I believe the ration is 8 to 13 for the number of revolutions around the sun for Venus and Earth to be aligned. (Or maybe it was 5 to 8.) Anyway, it produces the following graph:
So, it turns out, that black holes may not exist, and in getting rid of them the math comes out better. And, perhaps just as importantly, you can read all of the work for yourself on Arxiv.org: first paper, second paper. (Hello, Humanities? No one’s the nineteenth century called, and it wants its communication infrastructure back. Or, rather, it’d rather you didn’t use it exclusively, but, you know, try using something from the twentieth century.)
The two Voyagers were launched at a particular moment in our solar system’s clock, in order to take advantage of the line-up of the planets so as to slingshot themselves out of the solar system, something which will not occur again for 200 years. 1977! I was 12, and I thought this was but the beginning…
Scientists using European Space Agency’s Herschel Space Observatory have detected water vapor escaping from two regions on the dwarf planet / asteroid Ceres. The question then becomes whether it is erupting from cold volcanoes or if it is subliming, with a possible answer coming in 2015 when the NASA Dawn spacecraft orbits the planet/asteroid.
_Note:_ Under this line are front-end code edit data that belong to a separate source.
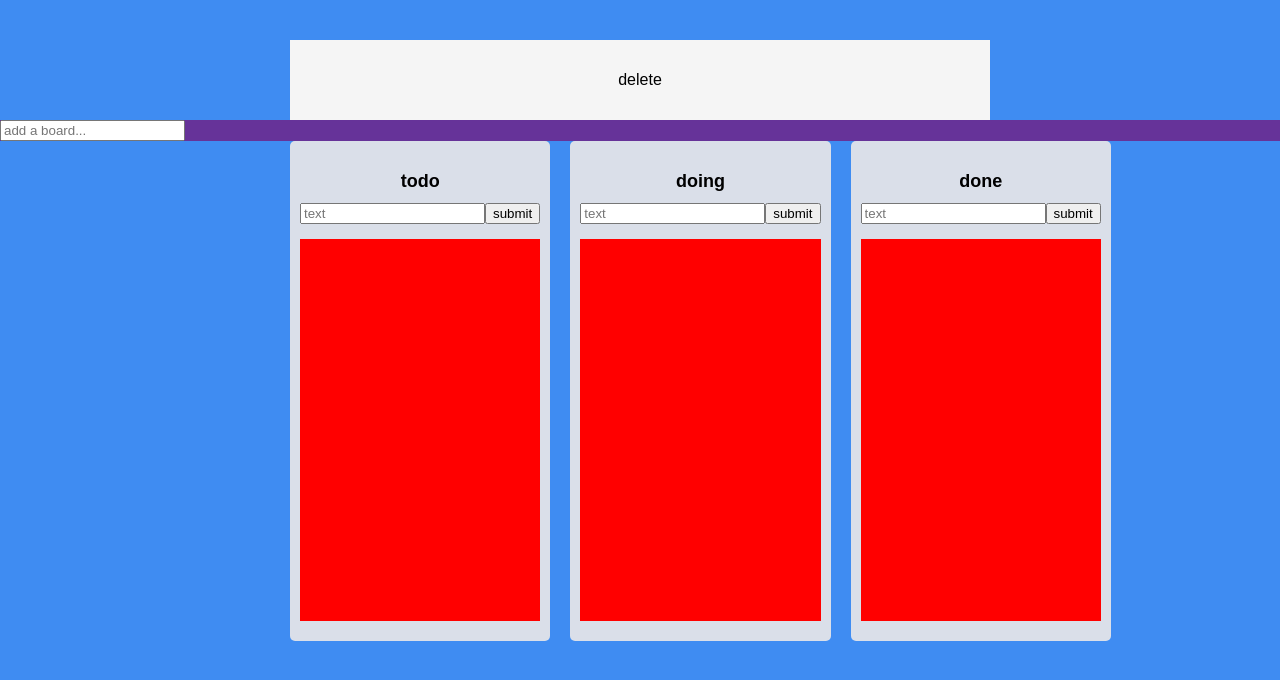
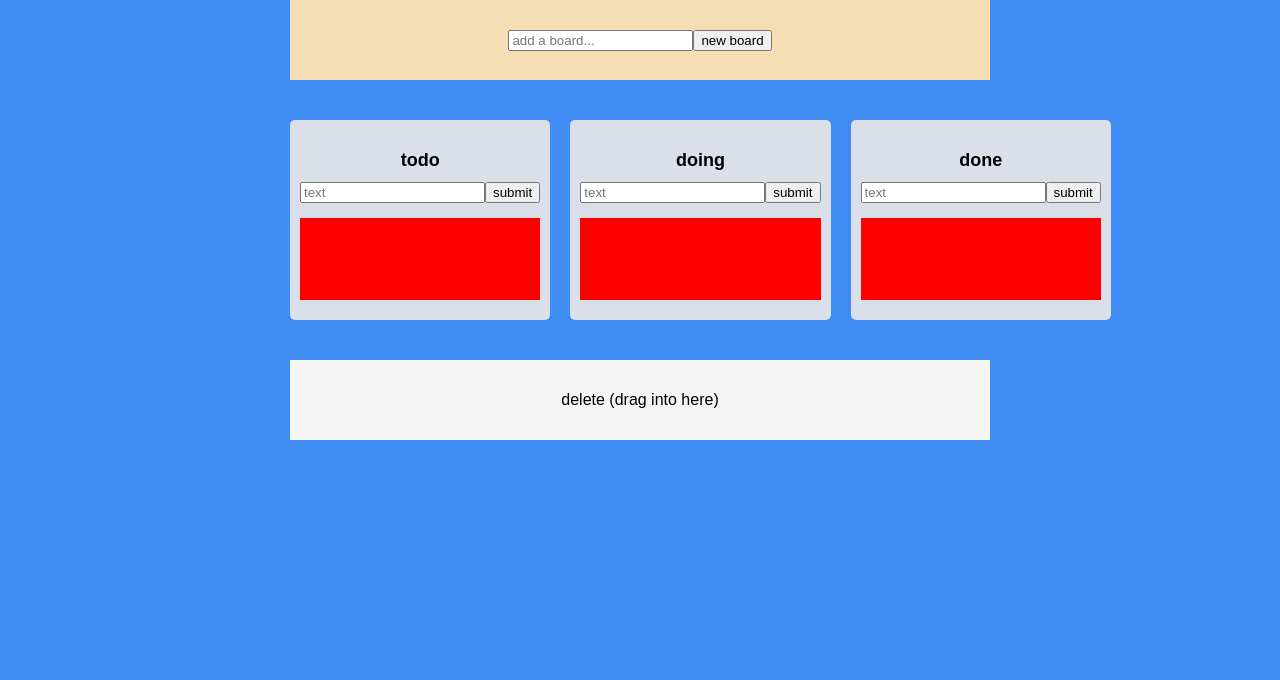
Before and after one commit to aajju/react-master-todo, a React (Create React App) app: page / in a window 1280 px wide. Shown: the top 680 px of the page. Built offline with nearby package versions, Linux system fonts and the light colour scheme.

Commit message:
trello challenge completed

```diff
--- a/src/App.tsx
+++ b/src/App.tsx
@@ -77,9 +77,7 @@ function App() {
 
   return (
     <DragDropContext onDragEnd={onDragEnd}>
-      <DelCard />
       <CreateBoard />
-
       <Wrapper>
         <Boards>
           {Object.keys(todos).map((boardId) => (
@@ -87,6 +85,7 @@ function App() {
           ))}
         </Boards>
       </Wrapper>
+      <DelCard />
     </DragDropContext>
   );
 }
--- a/src/components/Board.tsx
+++ b/src/components/Board.tsx
@@ -14,7 +14,7 @@ const ReturnDiv = styled.div`
   padding: 20px 10px;
   padding-top: 30px;
   border-radius: 5px;
-  min-height: 500px;
+  min-height: 200px;
   display: flex;
   flex-direction: column;
 `;
--- a/src/components/CreateBoard.tsx
+++ b/src/components/CreateBoard.tsx
@@ -4,9 +4,15 @@ import { ITodoListState, todoListState } from "../atoms";
 import { useRecoilState } from "recoil";
 
 const Wrapper = styled.form`
-  /* width: 100px; */
-  background-color: rebeccapurple;
-  /* height: 100px; */
+  display: flex;
+  max-width: 700px;
+  width: 100%;
+  margin: 0 auto;
+  justify-content: center;
+  align-items: center;
+  height: 10vh;
+  background-color: wheat;
+  margin-bottom: 40px;
 `;
 
 function CreateBoard() {
@@ -33,6 +39,7 @@ function CreateBoard() {
   return (
     <Wrapper onSubmit={handleSubmit(onSubmit)}>
       <input {...register("data")} type="text" placeholder="add a board..." />
+      <button>new board</button>
     </Wrapper>
   );
 }
--- a/src/components/DelCard.tsx
+++ b/src/components/DelCard.tsx
@@ -29,7 +29,7 @@ function DelCard() {
           ref={provided.innerRef}
           {...provided.droppableProps}
         >
-          delete
+          delete (drag into here)
         </Wrapper>
       )}
     </Droppable>
```
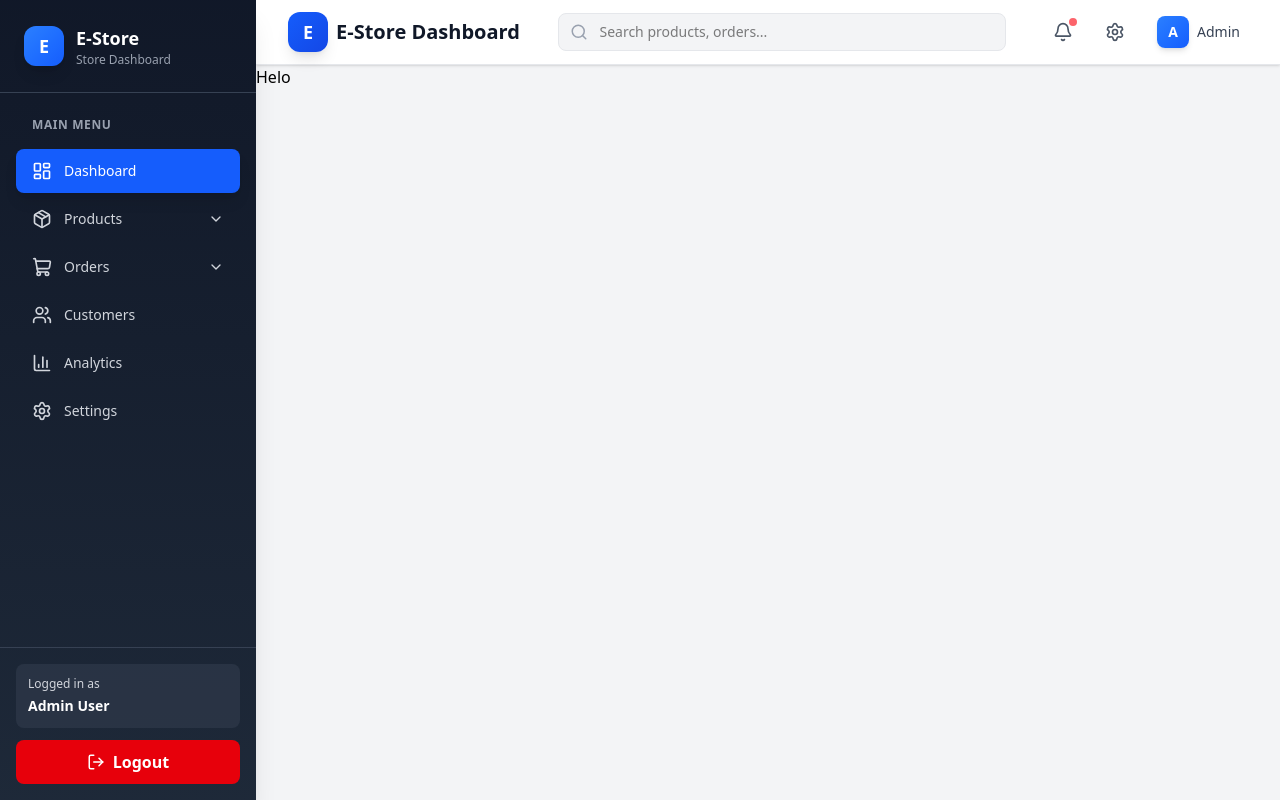
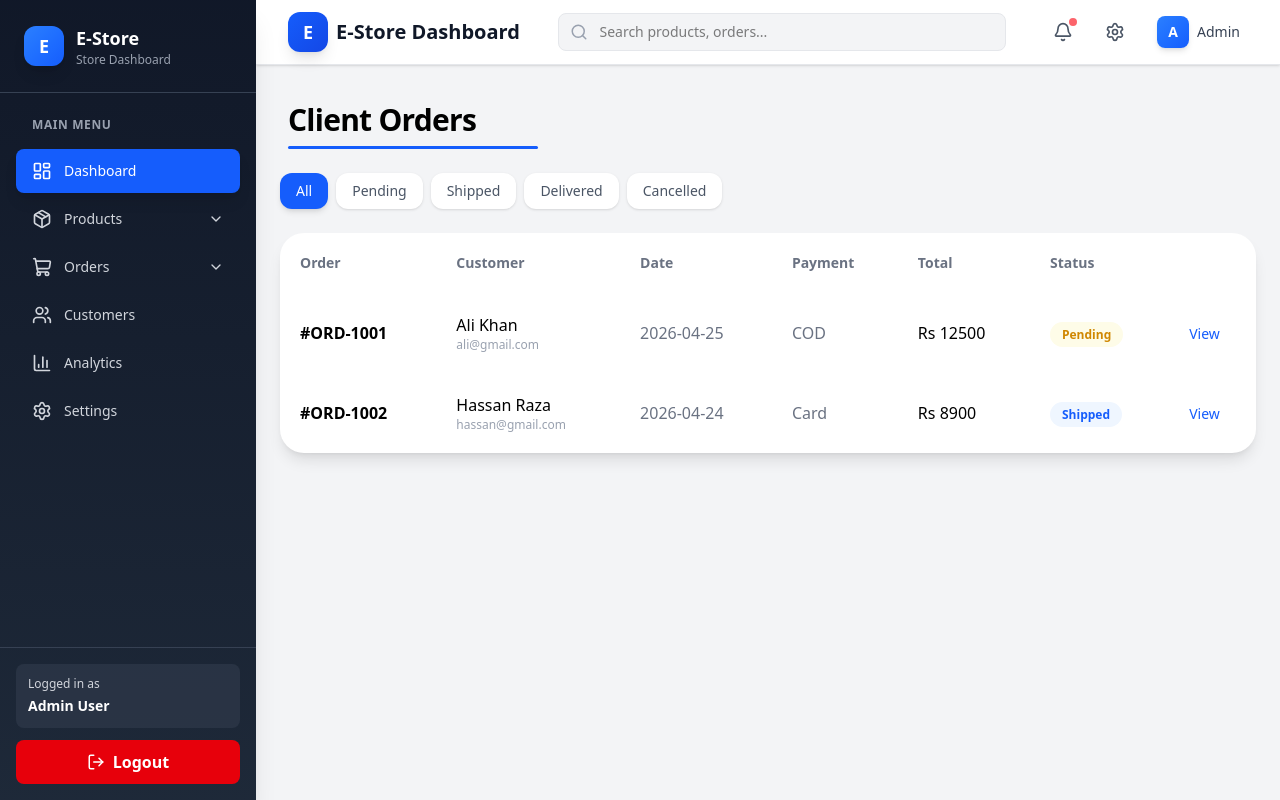
Before and after one commit to ShahanwazSaddam144/E-Commerce-Dashboard, a Next.js app: page /orders in a window 1280 px wide. Built offline with nearby package versions, Linux system fonts and the light colour scheme.

Commit message:
done for client orders page

```diff
--- a/app/components/Orders.js
+++ b/app/components/Orders.js
@@ -1,11 +1,177 @@
-import React from "react";
+"use client";
 
-const Order = () =>{
-    return(
-        <>
-        <h1>Helo</h1>
-        </>
-    )
-}
+import React, { useState } from "react";
+
+const Order = () => {
+  const [orders] = useState([
+    {
+      id: "#ORD-1001",
+      customer: "Ali Khan",
+      email: "ali@gmail.com",
+      date: "2026-04-25",
+      total: 12500,
+      status: "Pending",
+      payment: "COD",
+      products: [
+        { name: "Smart Watch", qty: 1, price: 5000 },
+        { name: "Wireless Earbuds", qty: 2, price: 3750 },
+      ],
+    },
+    {
+      id: "#ORD-1002",
+      customer: "Hassan Raza",
+      email: "hassan@gmail.com",
+      date: "2026-04-24",
+      total: 8900,
+      status: "Shipped",
+      payment: "Card",
+      products: [
+        { name: "Gaming Mouse", qty: 1, price: 3000 },
+        { name: "Keyboard", qty: 1, price: 5900 },
+      ],
+    },
+  ]);
+
+  const [filter, setFilter] = useState("All");
+  const [selectedOrder, setSelectedOrder] = useState(null);
+
+  const filteredOrders =
+    filter === "All"
+      ? orders
+      : orders.filter((order) => order.status === filter);
+
+  const statusColor = (status) => {
+    if (status === "Pending") return "bg-yellow-50 text-yellow-600";
+    if (status === "Shipped") return "bg-blue-50 text-blue-600";
+    if (status === "Delivered") return "bg-green-50 text-green-600";
+    if (status === "Cancelled") return "bg-red-50 text-red-600";
+  };
+
+  return (
+    <div className="p-6">
+      <header className="mt-2 ml-2 w-[250px]">
+        <h1 className="text-[30px] font-bold tracking-tight">Client Orders</h1>
+        <div className="bg-blue-600 w-full h-[3px] rounded-full mt-1"></div>
+      </header>
+
+      <div className="mt-6 flex gap-2 flex-wrap">
+        {["All", "Pending", "Shipped", "Delivered", "Cancelled"].map(
+          (item) => (
+            <button
+              key={item}
+              onClick={() => setFilter(item)}
+              className={`px-4 py-2 rounded-xl text-sm transition ${
+                filter === item
+                  ? "bg-blue-600 text-white shadow-md"
+                  : "bg-white text-gray-600 shadow-sm hover:shadow-md"
+              }`}
+            >
+              {item}
+            </button>
+          )
+        )}
+      </div>
+
+      <div className="mt-6 bg-white rounded-3xl shadow-lg overflow-hidden">
+        <table className="w-full text-left">
+          <thead className="text-gray-500 text-sm">
+            <tr>
+              <th className="p-5">Order</th>
+              <th className="p-5">Customer</th>
+              <th className="p-5">Date</th>
+              <th className="p-5">Payment</th>
+              <th className="p-5">Total</th>
+              <th className="p-5">Status</th>
+              <th className="p-5"></th>
+            </tr>
+          </thead>
+          <tbody>
+            {filteredOrders.map((order, index) => (
+              <tr
+                key={index}
+                className="hover:bg-gray-50 transition"
+              >
+                <td className="p-5 font-semibold">{order.id}</td>
+                <td className="p-5">
+                  <div className="flex flex-col">
+                    <span className="font-medium">{order.customer}</span>
+                    <span className="text-xs text-gray-400">
+                      {order.email}
+                    </span>
+                  </div>
+                </td>
+                <td className="p-5 text-gray-500">{order.date}</td>
+                <td className="p-5 text-gray-500">{order.payment}</td>
+                <td className="p-5 font-medium">Rs {order.total}</td>
+                <td className="p-5">
+                  <span
+                    className={`px-3 py-1 rounded-full text-xs font-semibold ${statusColor(
+                      order.status
+                    )}`}
+                  >
+                    {order.status}
+                  </span>
+                </td>
+                <td className="p-5">
+                  <button
+                    onClick={() => setSelectedOrder(order)}
+                    className="text-blue-600 text-sm font-medium hover:underline"
+                  >
+                    View
+                  </button>
+                </td>
+              </tr>
+            ))}
+          </tbody>
+        </table>
+
+        {filteredOrders.length === 0 && (
+          <div className="p-6 text-center text-gray-400">
+            No orders found
+          </div>
+        )}
+      </div>
+
+      {selectedOrder && (
+        <div className="fixed inset-0 bg-black/30 flex items-center justify-center z-50">
+          <div className="bg-white w-[90%] max-w-lg rounded-3xl shadow-xl p-6">
+            <div className="flex justify-between items-center mb-4">
+              <h2 className="text-xl font-semibold">
+                {selectedOrder.id} Products
+              </h2>
+              <button
+                onClick={() => setSelectedOrder(null)}
+                className="text-gray-400 hover:text-black"
+              >
+                ✕
+              </button>
+            </div>
+
+            <div className="space-y-3">
+              {selectedOrder.products.map((p, i) => (
+                <div
+                  key={i}
+                  className="flex justify-between bg-gray-50 p-3 rounded-xl"
+                >
+                  <div>
+                    <p className="font-medium">{p.name}</p>
+                    <p className="text-xs text-gray-400">
+                      Qty: {p.qty}
+                    </p>
+                  </div>
+                  <p className="font-semibold">Rs {p.price}</p>
+                </div>
+              ))}
+            </div>
+
+            <div className="mt-5 text-right font-semibold">
+              Total: Rs {selectedOrder.total}
+            </div>
+          </div>
+        </div>
+      )}
+    </div>
+  );
+};
 
 export default Order;
```
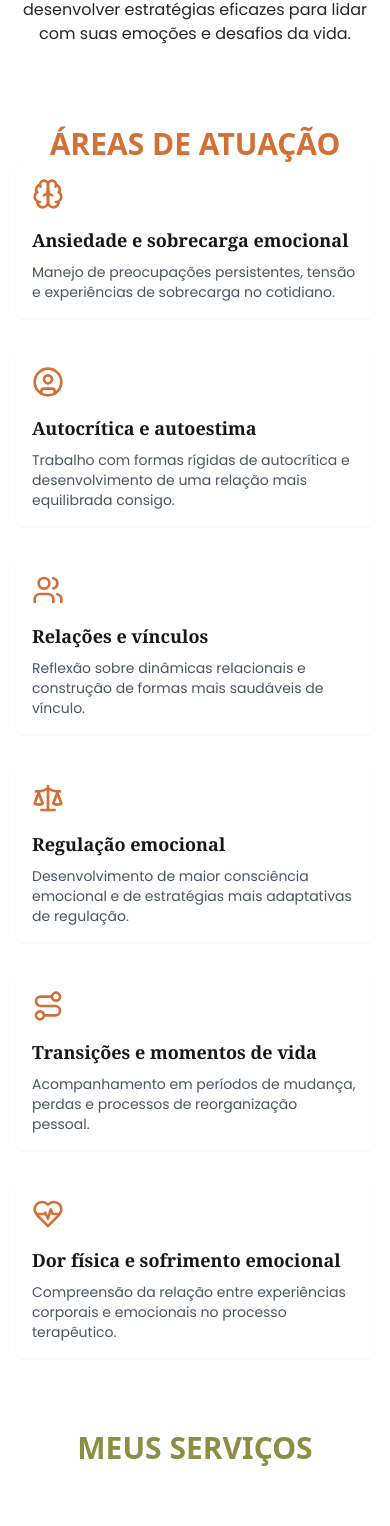
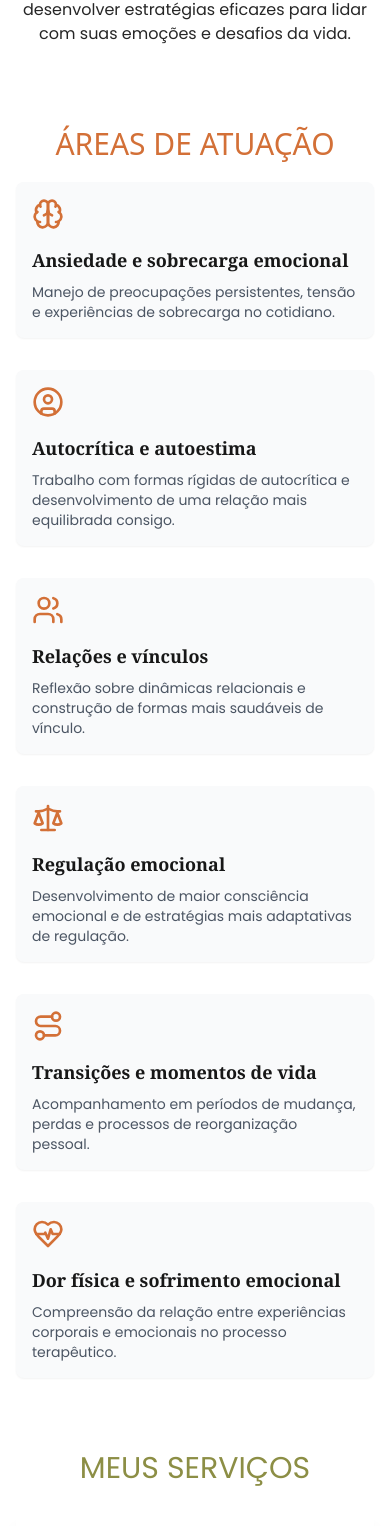
Before and after one commit to vitao-al/thiagopontespsicologo, a React (Vite) app: page / in a window 390 px wide. Shown: the part 2074-3600 px from the top of the page. Built offline with nearby package versions, Linux system fonts and the light colour scheme.

Commit message:
style[Services, Areas, About]: Mudanca de foto e text

```diff
--- a/src/components/Areas.tsx
+++ b/src/components/Areas.tsx
@@ -58,7 +58,7 @@ const ServiceCard = ({ service, index }: { service: typeof services[0], index: n
   return (
     <div
       ref={cardRef}
-      className={`bg-white dark:bg-black p-4 md:p-6 rounded-lg shadow-sm hover:shadow-md transition-all duration-700 ease-out ${
+      className={`bg-gray-50 dark:bg-black p-4 md:p-6 rounded-lg shadow-sm hover:shadow-md transition-all duration-700 ease-out ${
         isVisible
           ? 'opacity-100 translate-y-0'
           : 'opacity-0 translate-y-8'
@@ -83,7 +83,7 @@ export default function Areas() {
           </p>
         </div>
         <div className="text-center">
-          <p className="text-3xl font-bold text-laranja dark:text-laranja ">ÁREAS DE ATUAÇÃO</p>
+          <p className="text-3xl font-normal text-laranja dark:text-laranja mb-5">ÁREAS DE ATUAÇÃO</p>
         </div>
         <div className="grid grid-cols-1 md:grid-cols-2 lg:grid-cols-3 gap-8 font-poppins font-normal">
           {services.map((service, index) => (
--- a/src/components/Services.tsx
+++ b/src/components/Services.tsx
@@ -17,7 +17,7 @@ const services = [
     title: 'Projetos e palestras',
     description: (
       <>
-        Desenvolvimento de atividades voltadas à <strong>promoção da saúde mental em diferentes contextos institucionais</strong>, considerando seus <strong> objetivos e as necessidades.</strong>{' '}
+        Desenvolvimento de atividades voltadas à <strong>promoção da saúde mental em diferentes contextos institucionais</strong>, considerando seus <strong>objetivos e as necessidades.</strong>{' '}
         Palestras, rodas de conversa e encontros formativos para <strong>empresas</strong>, <strong>instituições</strong>, <strong>escolas</strong> e organizações.
       </>
     )
@@ -72,7 +72,7 @@ const ServiceCard = ({ service, index }: { service: Service; index: number }) =>
   return (
     <div
       ref={cardRef}
-      className={`bg-gray-50 shadow-xl dark:bg-black p-4 md:p-6 rounded-lg shadow-sm hover:shadow-md transition-all duration-700 ease-out ${
+      className={`bg-white shadow-xl dark:bg-black p-4 md:p-6 rounded-lg hover:shadow-md transition-all duration-700 ease-out ${
         isVisible
           ? 'opacity-100 translate-y-0'
           : 'opacity-0 translate-y-8'
@@ -90,8 +90,8 @@ export default function Services() {
   return (
     <section id="servicos" className="bg-white dark:bg-neutral-800 py-5">
       <div className="container mx-auto px-4 py-4">
-        <div className="text-center mb-16">
-          <h2 className="text-3xl font-bold text-musgo dark:text-white mb-4">MEUS SERVIÇOS</h2>
+        <div className="text-center mb-6">
+          <h2 className="text-3xl font-normal font-poppins text-musgo dark:text-white">MEUS SERVIÇOS</h2>
         </div>
         <div className="grid grid-cols-1 md:grid-cols-2 lg:grid-cols-2 gap-4 font-poppins font-normal">
           {services.map((service, index) => (
```
Also changed, not shown: public/thiagopontes5.jpeg.
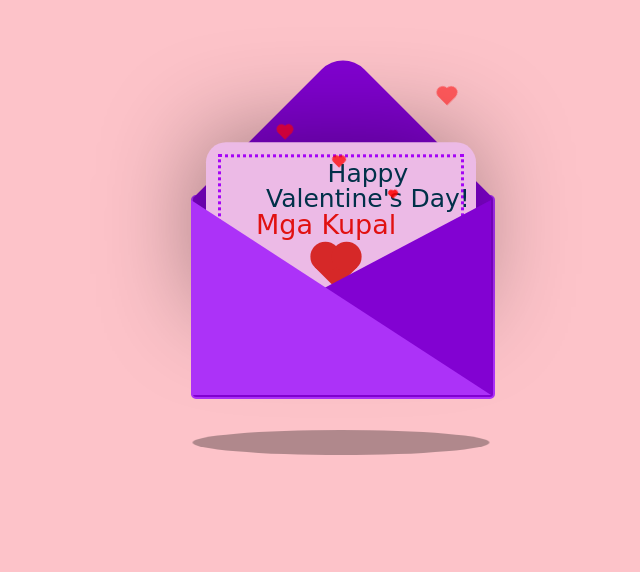
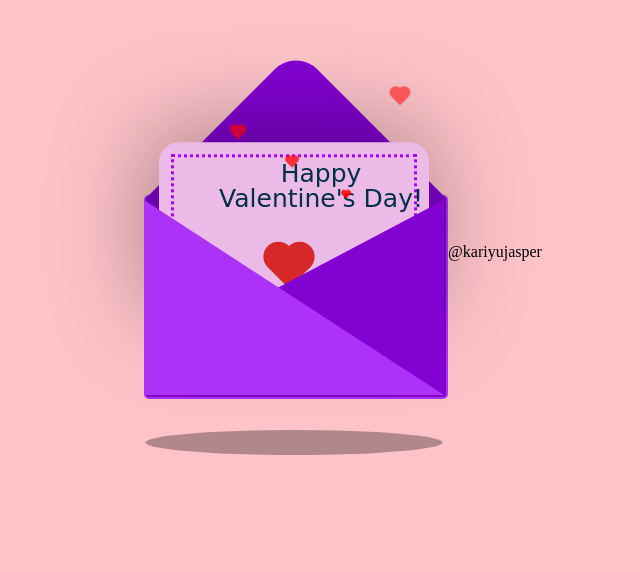
Before and after one commit to Vantalim12/Valentines, a plain HTML site: page index.html in a window 1280 px wide. Shown: the part 156-728 px from the top of the page, without its empty margins (297-937 px from the left). Drawn offline with Linux system fonts and the light colour scheme.

Commit message:
Update index.html

```diff
--- a/index.html
+++ b/index.html
@@ -14,7 +14,7 @@
           <div class="front"></div>
         <div class="card">
          <div class="text">Happy</br>Valentine's Day!</div>
-         <div class="texts">     Mga Kupal</div>
+
          <div class="heart"</div>
         </div>
 
@@ -31,6 +31,7 @@
       <div class="shadow"></div>
       </div>
      </div>
+     <div class="watermark">@kariyujasper</div>
     <body/>
 
 
```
Water on Ceres supports “models of the solar system in which giant planets, such as Jupiter, migrated to their current positions, mixing material from the outer and inner regions of the solar system. This mixing could have moved Ceres and Vesta far from the sites where they formed. Ceres probably formed close to its current position, but accreted material from further out. … The findings also suggest that asteroids may have delivered some of the water in Earth’s oceans.”
And, strangely enough, Ceres features in James Corey’s Leviathan Wakes, which I just finished reading. Cue Twilight Zone music…
Read the report at Sci-News. In the mean time, here’s an illustration to whet your appetite:
I didn’t know that water on Mars had previously been discussed. Given the job of reading Kim Stanley Robinson’s Mars trilogy, I couldn’t help but imagine a not-so-distant future where the presence of water on Mars becomes central to colonization efforts of the planet.